While everyone was checking out NBADraft.net and DraftExpress for their Rautins analysis, only one site (that we know, at least) had the Knickerbockers taking the Syracuse assassin with one of their pair of picks. It rhymes with Duro Sheeg Peddentures. Now while their subsequent Landry Fields pick led some to believe they were simply drafting second rounders to clear space for the LeBron-a-thon, Mike D’Antoni’s love for the international game and for pure shooters (see: his obsession with Danilo Gallinari) would seem to give Rautins’ NBA dreams some more steam. Now we’ll have to wait and see what his draftdom means for his Team Canada participation this summer in Turkey. I wonder what his father, Coach Leo Rautins, will have to say about it.
Paulao Prestes of Brazil, Pick #45, Minnesota Timberwolves
I hate to toot my own vuvuzela, but I might have called this one as well. The only knock on this guy is height (listed as 6’10” on NBADraft.net but ESPN’s draft coverage had him at just under 6’8″) but he’s a full 275 lbs. and has long arms that are begging to get ripped. And while countryman Anderson Varejao rocks the Sideshow Bob hair-do, Paulao is bringing back the Jheri Curl. He’s already played in the ACB and averaged 8 boards per game over there—which is quite hard to do—so there’s no reason he shouldn’t move to Minny immediately. If Nathan Jawai can spot start for you, then Paulao shouldn’t have any problems getting minutes.
Ryan Richards of England, Pick #49, San Antonio Spurs

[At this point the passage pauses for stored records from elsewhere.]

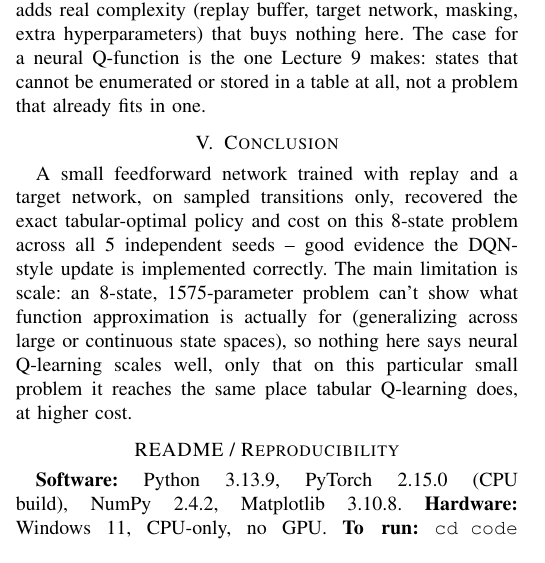
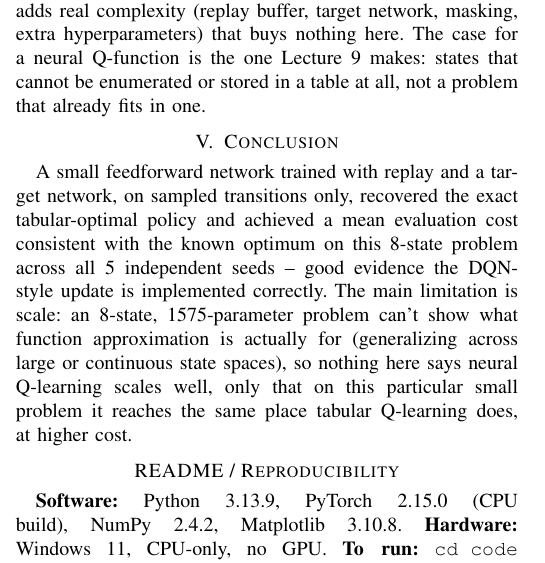
Before and after one commit to Chinmay-Prashanth/eee598-neural-q-learning, a LaTeX problem sheet (report/Assignment3_Report.tex): part of one column of page 3 of 3, cut so that both start at the same text. Compiled offline with pdfLaTeX.

Commit message:
Conclusion: precision fix -- report mean evaluation cost consistent with the optimum, not an exact cost

```diff
--- a/report/Assignment3_Report.tex
+++ b/report/Assignment3_Report.tex
@@ -289,8 +289,9 @@ already fits in one.
 \section{Conclusion}
 A small feedforward network trained with replay and a target network, on
 sampled transitions only, recovered the exact tabular-optimal policy and
-cost on this 8-state problem across all 5 independent seeds -- good
-evidence the DQN-style update is implemented correctly. The main
+achieved a mean evaluation cost consistent with the known optimum on this
+8-state problem across all 5 independent seeds -- good evidence the
+DQN-style update is implemented correctly. The main
 limitation is scale: an 8-state, 1575-parameter problem can't show what
 function approximation is actually for (generalizing across large or
 continuous state spaces), so nothing here says neural Q-learning scales
```
Also changed, not shown: report/Assignment3_Report.pdf.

Here go the Spurs, making another horrible decision regarding an international talent. First it was Manu Ginobili going 57th overall in 1999, then it was Tony Parker going in 2001 with the 28th pick, then Scola went 55th in 2002 and then ACB MVP Tiago Splitter in 2008 before getting All-Eurocup guard Nando de Colo with the 53rd pick last year. Geez. You’d think one of these guys would’ve panned out by now.
Solomon Alabi of Nigeria, Pick #50, Toronto Raptors (from Mavericks)
A projected top-20 guy in many draft circles, the Florida State big guy probably wasn’t amped to hear 49 names called before his—Dexter Pittman, Daniel Orton and Tiny Gallon among them—but at least he gets his wish: a young frontcourt in desperate need of some length, rebounding and defense. With Bosh on the way out and Bargnani on the way out (to the 3-point line), Alabi will have a legitimate shot at a back-up role behind Bargs and the Raptors’ 14th selection, Patrick Patterson, whose only real deficiency comes on the defensive end where Alabi excels. Apparently the slip was due to a case of Hepatitis B, but the way I see it, his strain of the disease outperformed Pamela Anderson’s by a whole letter grade.
Pape Sy of France, Pick #53, Atlanta Hawks
According to YouTube, he does not exist. He has no write-up on DraftExpress. He is the only player without a listed weight on NBADraft.net. Google suggests I search for ‘paper synonyms’ or ‘paper systems des moines iowa’ instead. There is a ‘Pape Sy’ on Facebook which I’m pretty sure is him, so maybe he’s a real person after all. I’ve sent a friend request and, since I was feeling kinda crazy, even decided to ‘Add a Personal Message’ wherein I gave him the ‘Welcome to the Hawks homie!’ treatment. If he ever steps foot in Philips Arena I’ll flabbergast all over myself.
Hamady Ndiaye of Nigeria, Pick #56, Minnesota Timberwolves
Every word typed about Rutgers basketball is a word that could be typed about something else, so I’ve decided to save my energy for a more noble subject matter.